## What the exercise asks
In the material below, some lines carry "will". Copy each such line.

# # # # #

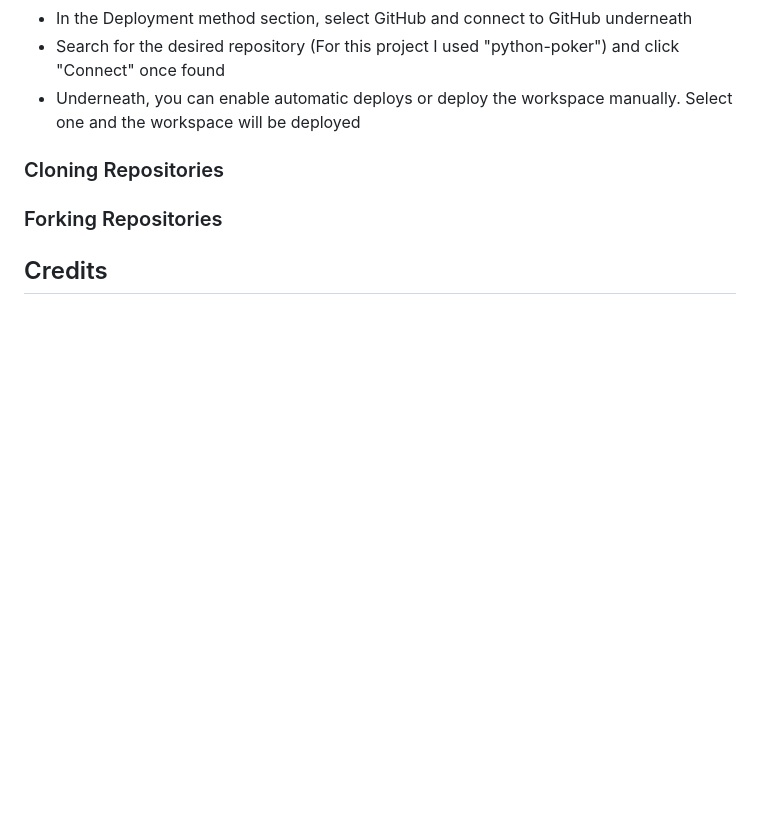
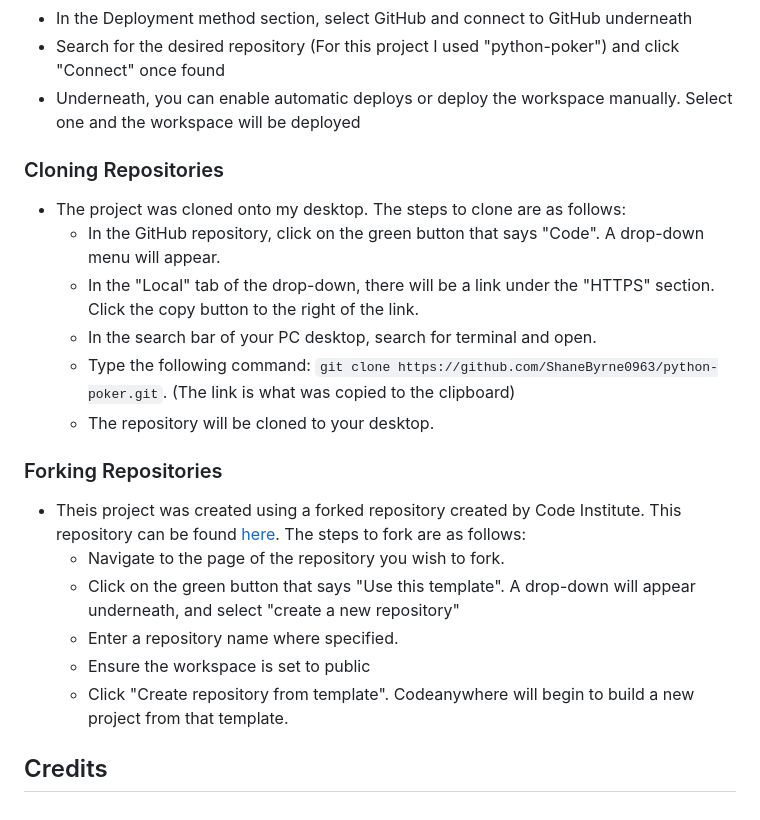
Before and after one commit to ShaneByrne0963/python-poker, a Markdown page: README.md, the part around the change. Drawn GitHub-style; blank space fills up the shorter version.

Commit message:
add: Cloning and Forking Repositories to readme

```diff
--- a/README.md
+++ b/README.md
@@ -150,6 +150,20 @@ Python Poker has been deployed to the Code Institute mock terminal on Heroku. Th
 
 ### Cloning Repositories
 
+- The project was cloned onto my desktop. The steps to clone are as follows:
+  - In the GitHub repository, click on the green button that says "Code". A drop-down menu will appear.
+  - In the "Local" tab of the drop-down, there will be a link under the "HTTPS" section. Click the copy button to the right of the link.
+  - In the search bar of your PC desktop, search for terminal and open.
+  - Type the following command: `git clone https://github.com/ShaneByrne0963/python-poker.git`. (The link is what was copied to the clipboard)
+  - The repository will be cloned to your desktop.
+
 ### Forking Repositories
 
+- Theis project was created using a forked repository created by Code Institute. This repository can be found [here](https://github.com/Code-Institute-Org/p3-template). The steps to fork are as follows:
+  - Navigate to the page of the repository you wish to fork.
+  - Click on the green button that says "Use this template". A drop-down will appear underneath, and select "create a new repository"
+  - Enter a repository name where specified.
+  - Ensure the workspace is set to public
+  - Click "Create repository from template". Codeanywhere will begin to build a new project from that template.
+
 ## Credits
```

# # # # #

## Output for this task
+  - In the GitHub repository, click on the green button that says "Code". A drop-down menu will appear.
+  - In the "Local" tab of the drop-down, there will be a link under the "HTTPS" section. Click the copy button to the right of the link.
+  - The repository will be cloned to your desktop.
+  - Click on the green button that says "Use this template". A drop-down will appear underneath, and select "create a new repository"
+  - Click "Create repository from template". Codeanywhere will begin to build a new project from that template.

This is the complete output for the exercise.